Tuesday, October 25, 2005

The dog that didn’t bark

In some contemporary discussion of textual criticism of the NT one could easily get the impression that the text was in a state of considerable fluidity. One possible counter to this is the existence of locations in the text where there are fewer variants than we might expect (Conan Doyle’s ‘dog that did not bark’). I raised the example of Matthew 27:9 in http://rosetta.reltech.org/TC/vol08/Luz2003rev.html. If Luz is right that early scribes corrected Matthew 13:35 to preserve the truth of the text, why did so few do this in Matthew 27:9? Similarly, no scribes seem to have found the negative added in Matthew 2:6 problematic. Is there a case for studying non-assimilation and non-harmonization as phenomena? Can we establish that it is in fact a tiny minority of texts that may have been found difficult by early scribes that any of them ever deliberately altered? Can we find evidence against the assertion that scribes changed the text to try to maintain the appearance of its factual correctness?

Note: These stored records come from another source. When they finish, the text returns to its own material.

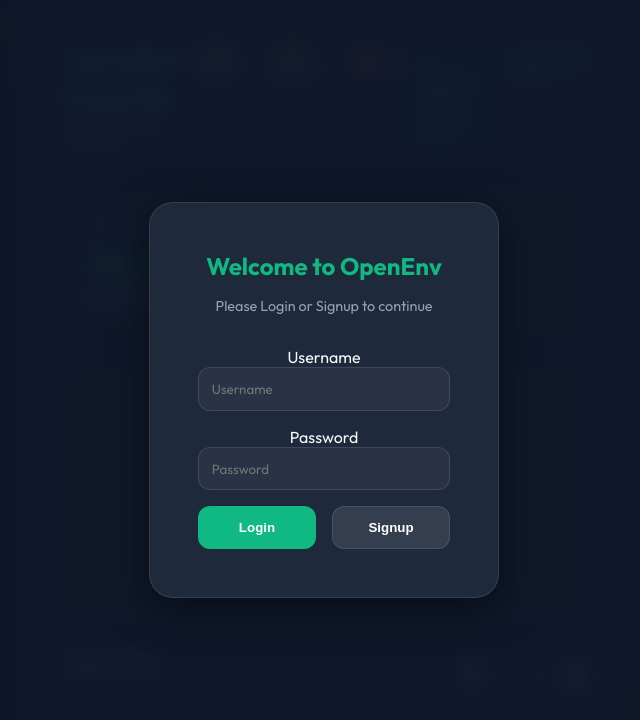
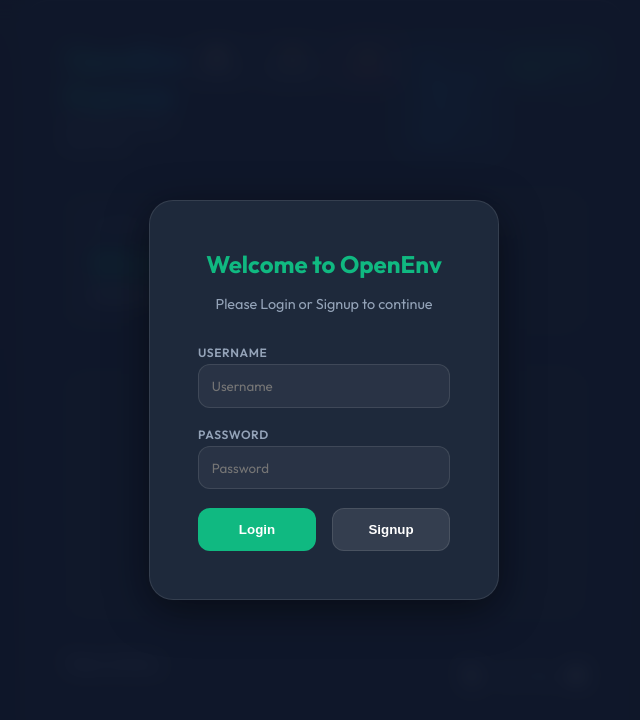
Before and after one commit to VinayWeb-create/openenv-expense, a plain HTML site: page index.html in a window 1280 px wide. Shown: the top 720 px of the page, without its empty margins (316-956 px from the left). Drawn offline with nearby package versions, Linux system fonts and the light colour scheme.

Commit message:
Update index.css

```diff
--- a/index.css
+++ b/index.css
@@ -257,3 +257,19 @@ p { font-size: 0.95rem; color: var(--text-secondary); }
 .btn-auth:hover { opacity: 0.8; }
 .signup-btn { background: var(--glass-border); color: white; border: 1px solid var(--glass-border); }
 .btn-auth:not(.signup-btn) { background: var(--accent-emerald); color: white; }
+
+/* Auth form labels */
+.auth-card label {
+    display: block;
+    text-align: left;
+    font-size: 0.75rem;
+    font-weight: 600;
+    color: var(--text-secondary);
+    text-transform: uppercase;
+    letter-spacing: 0.05em;
+    margin-bottom: 0.25rem;
+}
+
+.auth-card input {
+    margin-bottom: 1.2rem; /* slightly more space after each input */
+}
```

  1. I have raised this issue in the conclusion to my article: ‘Christology and Textual Transmission: Reverential Alterations in the Synoptic Gospels’ Novum Testamentum 35 (1993), 105–129.

    The very fact that the 'reverential alterations' (somewhat similar to what Ehrman labels 'orthodox corruptions') can be detected in (relatively) minority readings suggests that most scribes withstood the temptation to 'improve' their text in significant ways.

    For a possible method you could look at J.W. Voelz, ‘The Greek of Codex Vaticanus in the Second Gospel and Marcan Greek’ NovT 47 (2005), 209-249.
    Voelz attempts to do a study of Markan style on the basis of readings where all the manuscripts agree and then to compare it with Vaticanus. I think there are some problems with it in relation to Markan style (the sample biases the study towards the things that were generally acceptable to the Byzantine tradition), but it may be usable elsewhere.

  2. I haven't yet read your NovT article, but I've just finished the article by Voelz. I suppose its relevance here is showing the limits to how much scribes changed grammatical forms. The article raises some interesting issues that I will highlight on the main page.